The company, better known as 3aaa, went into administration on October 11 after the government pulled its skills funding contracts following a fraud investigation, which is now being looked into by the police.
A total of 4,216 apprentices were subsequently left without a place to complete their training so the Education and Skills Funding Agency immediately began trying to find them alternative provision.
Skills minister Anne Milton has now revealed that only 1,892 apprentices, or 45 per cent, of those affected have moved on to new providers so far.
Responding to a parliamentary question submitted by shadow skills minister Gordon Marsden, Ms Milton said the ESFA holds responsibility for moving on only those apprentices with non-levy employers, of which there were 1,832.
Of these, the ESFA has “approved 1,358 apprentice transfers to 125 high quality alternative providers”.
Alternative provision for 410 of the remaining apprentices with non-levy employers has been found, according to Ms Milton, but the agency is still in the process of “contacting the providers involved to facilitate the transfers”.

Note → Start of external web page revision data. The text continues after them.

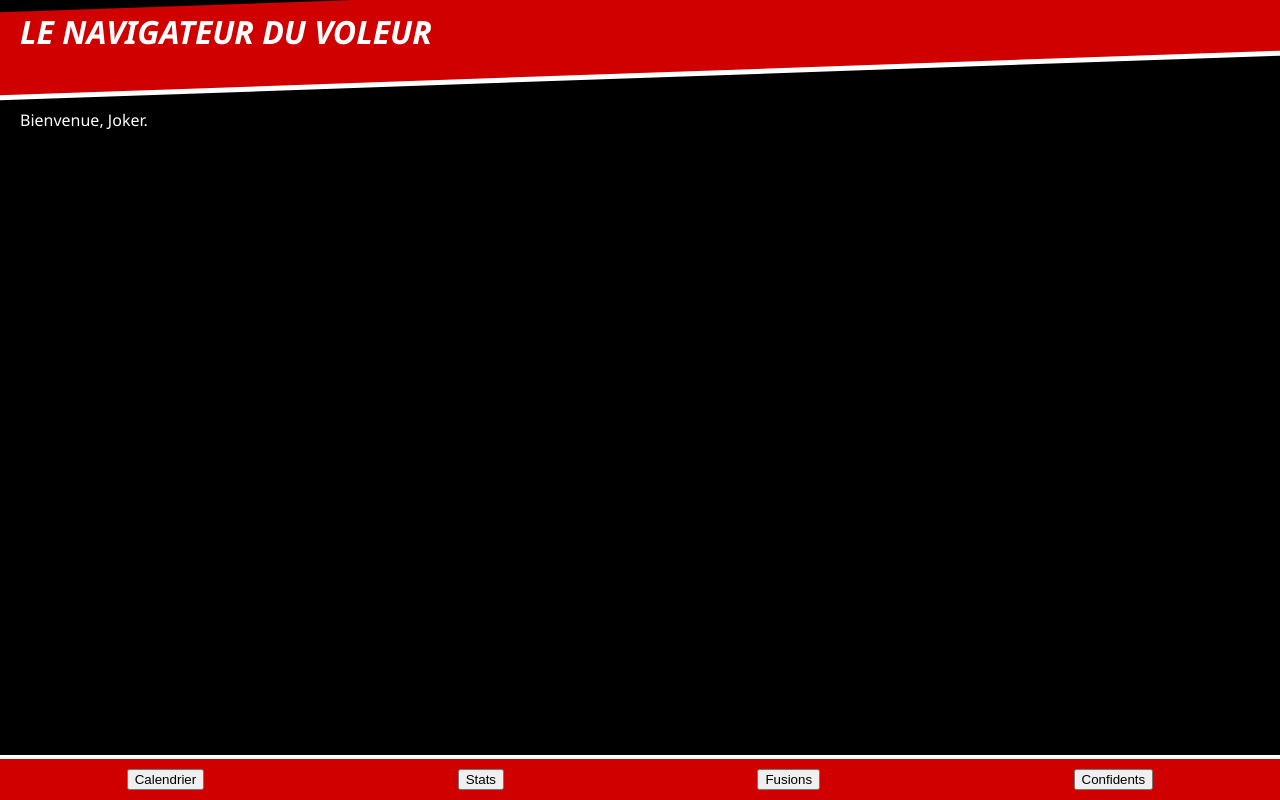
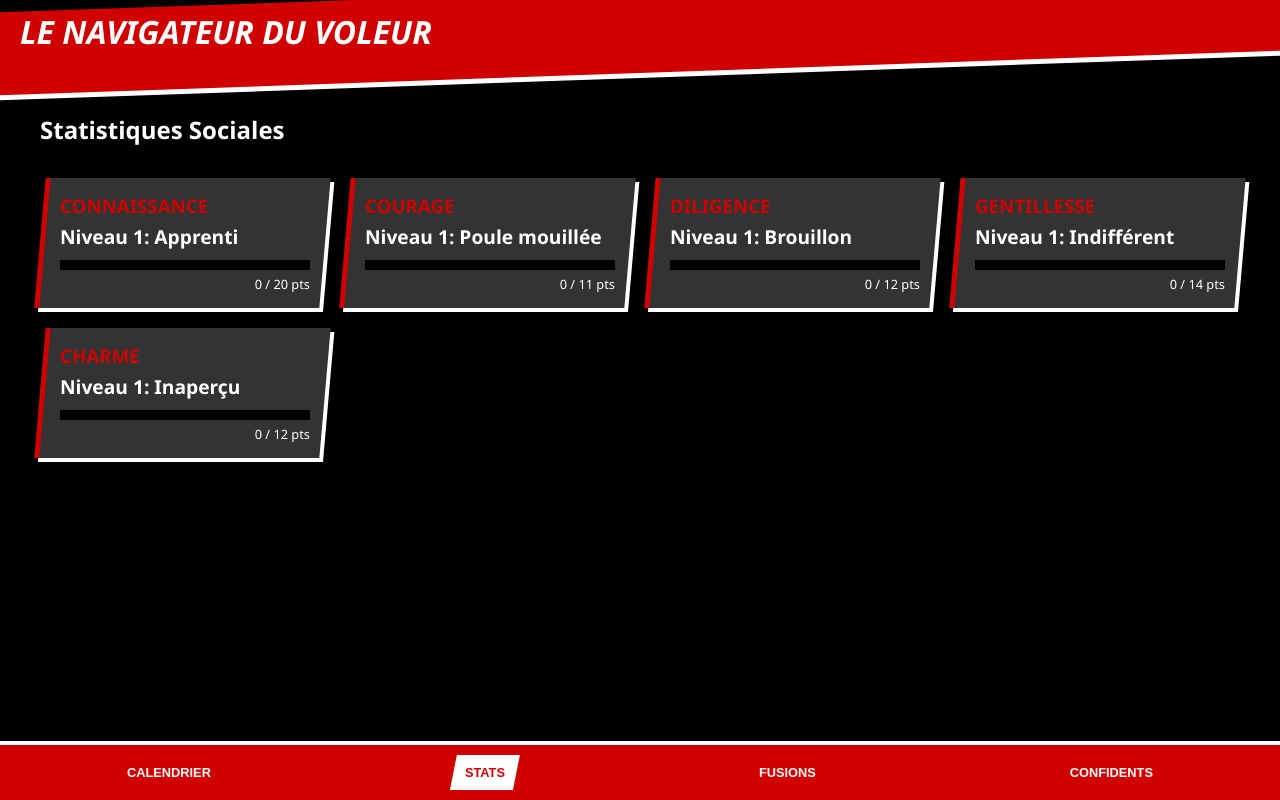
Before and after one commit to Elfamozoo/Persona-Royal-Guide, a React (Vite) app: page / in a window 1280 px wide. Built offline with nearby package versions, Linux system fonts and the light colour scheme.

Commit message:
feat: add social stats logic and tracker component

```diff
--- a/src/App.tsx
+++ b/src/App.tsx
@@ -1,19 +1,40 @@
-import React from 'react'
+import React, { useState } from 'react'
+import StatTracker from './components/StatTracker'
 
 function App() {
+  const [activeTab, setActiveTab] = useState('stats')
+
+  const navButtonStyle = (active: boolean): React.CSSProperties => ({
+    background: active ? 'var(--p5-white)' : 'transparent',
+    color: active ? 'var(--p5-red)' : 'var(--p5-white)',
+    border: 'none',
+    padding: '10px 15px',
+    fontWeight: 'bold',
+    textTransform: 'uppercase',
+    cursor: 'pointer',
+    fontSize: '0.8rem',
+    clipPath: 'polygon(10% 0, 100% 0, 90% 100%, 0 100%)',
+    transition: 'all 0.2s ease'
+  })
+
   return (
     <div className="app">
       <header className="p5-header">
         <h1>Le Navigateur du Voleur</h1>
       </header>
-      <main style={{ padding: '20px', paddingBottom: '80px' }}>
-        <p>Bienvenue, Joker.</p>
+
+      <main style={{ padding: '20px', paddingBottom: '120px', maxWidth: '1200px', margin: '0 auto' }}>
+        {activeTab === 'stats' && <StatTracker />}
+        {activeTab === 'calendar' && <div className="p5-diagonal">Calendrier (Bientôt disponible)</div>}
+        {activeTab === 'fusions' && <div className="p5-diagonal">Fusions (Bientôt disponible)</div>}
+        {activeTab === 'confidants' && <div className="p5-diagonal">Confidents (Bientôt disponible)</div>}
       </main>
+
       <nav className="bottom-nav">
-        <button>Calendrier</button>
-        <button>Stats</button>
-        <button>Fusions</button>
-        <button>Confidents</button>
+        <button onClick={() => setActiveTab('calendar')} style={navButtonStyle(activeTab === 'calendar')}>Calendrier</button>
+        <button onClick={() => setActiveTab('stats')} style={navButtonStyle(activeTab === 'stats')}>Stats</button>
+        <button onClick={() => setActiveTab('fusions')} style={navButtonStyle(activeTab === 'fusions')}>Fusions</button>
+        <button onClick={() => setActiveTab('confidants')} style={navButtonStyle(activeTab === 'confidants')}>Confidents</button>
       </nav>
     </div>
   )
--- /dev/null
+++ b/src/components/StatTracker.tsx
@@ -0,0 +1,56 @@
+import React from 'react';
+import { useStats } from '../context/StatsContext';
+
+const StatTracker: React.FC = () => {
+  const { stats, getLevelInfo } = useStats();
+
+  const statNames: { id: 'connaissance' | 'courage' | 'diligence' | 'gentillesse' | 'charme'; label: string }[] = [
+    { id: 'connaissance', label: 'Connaissance' },
+    { id: 'courage', label: 'Courage' },
+    { id: 'diligence', label: 'Diligence' },
+    { id: 'gentillesse', label: 'Gentillesse' },
+    { id: 'charme', label: 'Charme' }
+  ];
+
+  return (
+    <div className="stat-tracker">
+      <h2 className="p5-diagonal" style={{ marginBottom: '2rem', display: 'inline-block' }}>Statistiques Sociales</h2>
+      <div className="stat-grid" style={{ display: 'grid', gridTemplateColumns: 'repeat(auto-fit, minmax(250px, 1fr))', gap: '20px' }}>
+        {statNames.map(stat => {
+          const info = getLevelInfo(stat.id);
+          const points = stats[stat.id];
+          const nextMin = info.nextMin || info.min;
+          const progress = nextMin === info.min ? 100 : ((points - info.min) / (nextMin - info.min)) * 100;
+
+          return (
+            <div key={stat.id} className="stat-card" style={{
+              background: 'var(--p5-gray)',
+              padding: '15px',
+              borderLeft: '5px solid var(--p5-red)',
+              transform: 'skewX(-5deg)',
+              boxShadow: '4px 4px 0 var(--p5-white)'
+            }}>
+              <div style={{ transform: 'skewX(5deg)' }}>
+                <h3 style={{ margin: '0 0 5px 0', color: 'var(--p5-red)', textTransform: 'uppercase' }}>{stat.label}</h3>
+                <div style={{ fontSize: '1.2rem', fontWeight: 'bold' }}>Niveau {info.level}: {info.name}</div>
+                <div style={{ marginTop: '10px', height: '10px', background: '#000', position: 'relative' }}>
+                  <div style={{
+                    height: '100%',
+                    width: `${Math.min(100, progress)}%`,
+                    background: 'var(--p5-red)',
+                    transition: 'width 0.5s ease-out'
+                  }}></div>
+                </div>
+                <div style={{ fontSize: '0.8rem', marginTop: '5px', textAlign: 'right' }}>
+                  {info.nextMin ? `${points} / ${info.nextMin} pts` : 'MAX'}
+                </div>
+              </div>
+            </div>
+          );
+        })}
+      </div>
+    </div>
+  );
+};
+
+export default StatTracker;
--- /dev/null
+++ b/src/context/StatsContext.tsx
@@ -0,0 +1,79 @@
+import React, { createContext, useContext, useState, useEffect } from 'react';
+import statsLevels from '../data/stats_levels.json';
+
+type StatName = 'connaissance' | 'courage' | 'diligence' | 'gentillesse' | 'charme';
+
+interface Stats {
+  connaissance: number;
+  courage: number;
+  diligence: number;
+  gentillesse: number;
+  charme: number;
+}
+
+interface StatsContextType {
+  stats: Stats;
+  addPoints: (stat: StatName, points: number) => void;
+  getLevelInfo: (stat: StatName) => { level: number; name: string; min: number; nextMin?: number };
+}
+
+const StatsContext = createContext<StatsContextType | undefined>(undefined);
+
+export const StatsProvider: React.FC<{ children: React.ReactNode }> = ({ children }) => {
+  const [stats, setStats] = useState<Stats>(() => {
+    const saved = localStorage.getItem('p5r_stats');
+    return saved ? JSON.parse(saved) : {
+      connaissance: 0,
+      courage: 0,
+      diligence: 0,
+      gentillesse: 0,
+      charme: 0
+    };
+  });
+
+  useEffect(() => {
+    localStorage.setItem('p5r_stats', JSON.stringify(stats));
+  }, [stats]);
+
+  const addPoints = (stat: StatName, points: number) => {
+    setStats(prev => ({ ...prev, [stat]: prev[stat] + points }));
+  };
+
+  const getLevelInfo = (stat: StatName) => {
+    const levels = statsLevels[stat];
+    const currentPoints = stats[stat];
+
+    let currentLevel = levels[0];
+    let nextLevel = levels[1];
+
+    for (let i = 0; i < levels.length; i++) {
+      if (currentPoints >= levels[i].min) {
+        currentLevel = levels[i];
+        nextLevel = levels[i + 1];
+      } else {
+        break;
+      }
+    }
+
+    return {
+      level: currentLevel.level,
+      name: currentLevel.name,
+      min: currentLevel.min,
+      nextMin: nextLevel?.min
+    };
+  };
+
+  return (
+    <StatsContext.Provider value={{ stats, addPoints, getLevelInfo }}>
+      {children}
+    </StatsContext.Provider>
+  );
+};
+
+export const useStats = () => {
+  const context = useContext(StatsContext);
+  if (context === undefined) {
+    throw new Error('useStats must be used within a StatsProvider');
+  }
+  return context;
+};
--- /dev/null
+++ b/src/data/stats_levels.json
@@ -0,0 +1,37 @@
+{
+  "connaissance": [
+    { "level": 1, "name": "Apprenti", "min": 0 },
+    { "level": 2, "name": "Savant", "min": 20 },
+    { "level": 3, "name": "Érudit", "min": 45 },
+    { "level": 4, "name": "Encyclopédique", "min": 80 },
+    { "level": 5, "name": "Omniscient", "min": 140 }
+  ],
+  "courage": [
+    { "level": 1, "name": "Poule mouillée", "min": 0 },
+    { "level": 2, "name": "Hardi", "min": 11 },
+    { "level": 3, "name": "Brave", "min": 25 },
+    { "level": 4, "name": "Téméraire", "min": 47 },
+    { "level": 5, "name": "Lion", "min": 82 }
+  ],
+  "diligence": [
+    { "level": 1, "name": "Brouillon", "min": 0 },
+    { "level": 2, "name": "Appliqué", "min": 12 },
+    { "level": 3, "name": "Méticuleux", "min": 33 },
+    { "level": 4, "name": "Perfectionniste", "min": 60 },
+    { "level": 5, "name": "Maître", "min": 105 }
+  ],
+  "gentillesse": [
+    { "level": 1, "name": "Indifférent", "min": 0 },
+    { "level": 2, "name": "Avenant", "min": 14 },
+    { "level": 3, "name": "Empathique", "min": 38 },
+    { "level": 4, "name": "Altruiste", "min": 70 },
+    { "level": 5, "name": "Ange", "min": 123 }
+  ],
+  "charme": [
+    { "level": 1, "name": "Inaperçu", "min": 0 },
+    { "level": 2, "name": "Séduisant", "min": 12 },
+    { "level": 3, "name": "Irrésistible", "min": 33 },
+    { "level": 4, "name": "Charismatique", "min": 56 },
+    { "level": 5, "name": "Idole", "min": 92 }
+  ]
+}
--- a/src/main.tsx
+++ b/src/main.tsx
@@ -1,10 +1,13 @@
 import React from 'react'
 import ReactDOM from 'react-dom/client'
 import App from './App'
+import { StatsProvider } from './context/StatsContext'
 import './styles/theme.css'
 
 ReactDOM.createRoot(document.getElementById('root')!).render(
   <React.StrictMode>
-    <App />
+    <StatsProvider>
+      <App />
+    </StatsProvider>
   </React.StrictMode>,
 )
```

But 64 of the non-levy apprentices have “notified” the ESFA that they have “successfully completed or withdrawn from their apprenticeship”.
A total of 2,384 former 3aaa apprentices were with levy paying employers. Ms Milton said the National Apprenticeship Service account managers “are supporting those employers to identify new providers”.
But to date, only 534 apprentices with levy paying employers have transferred to new providers of their choice.
The apprentice transfer figures come after the ESFA warned it could withdraw funding from providers after FE Week revealed a few of them attempted to poach staff and apprentices 3aaa by using underhand tactics.
An investigation by this newspaper found that some training providers were “misrepresenting their position” in an effort to recruit those affected.
Tactics included alleged false claims that the ESFA and 3aaa have asked the providers to take on hundreds of people affected.
FE Week revealed what was behind the government and police investigations into 3aaa in November.
The company, which had 500 staff before it went bust when the ESFA pulled its £16.5 million skills contract, allegedly manipulated Individualised Learner Records to artificially inflate achievement rates by a huge amount and misused employer-incentive grants.
A previouse ESFA investigation into 3aaa, carried out by auditing firm KPMG in 2016, had found dozens of success rate “overclaims”.
3aaa was co-founded by Peter Marples and Di McEvoy-Robinson in 2008, but the pair stepped down in September during the midst of the ESFA’s second investigation.
In December the police told FE Week that it hadn’t been able to decide whether or not to open a criminal investigation into 3aaa as it needed to wait for the DfE to “complete its work”.
At the time of going to press the police said there was no update to this.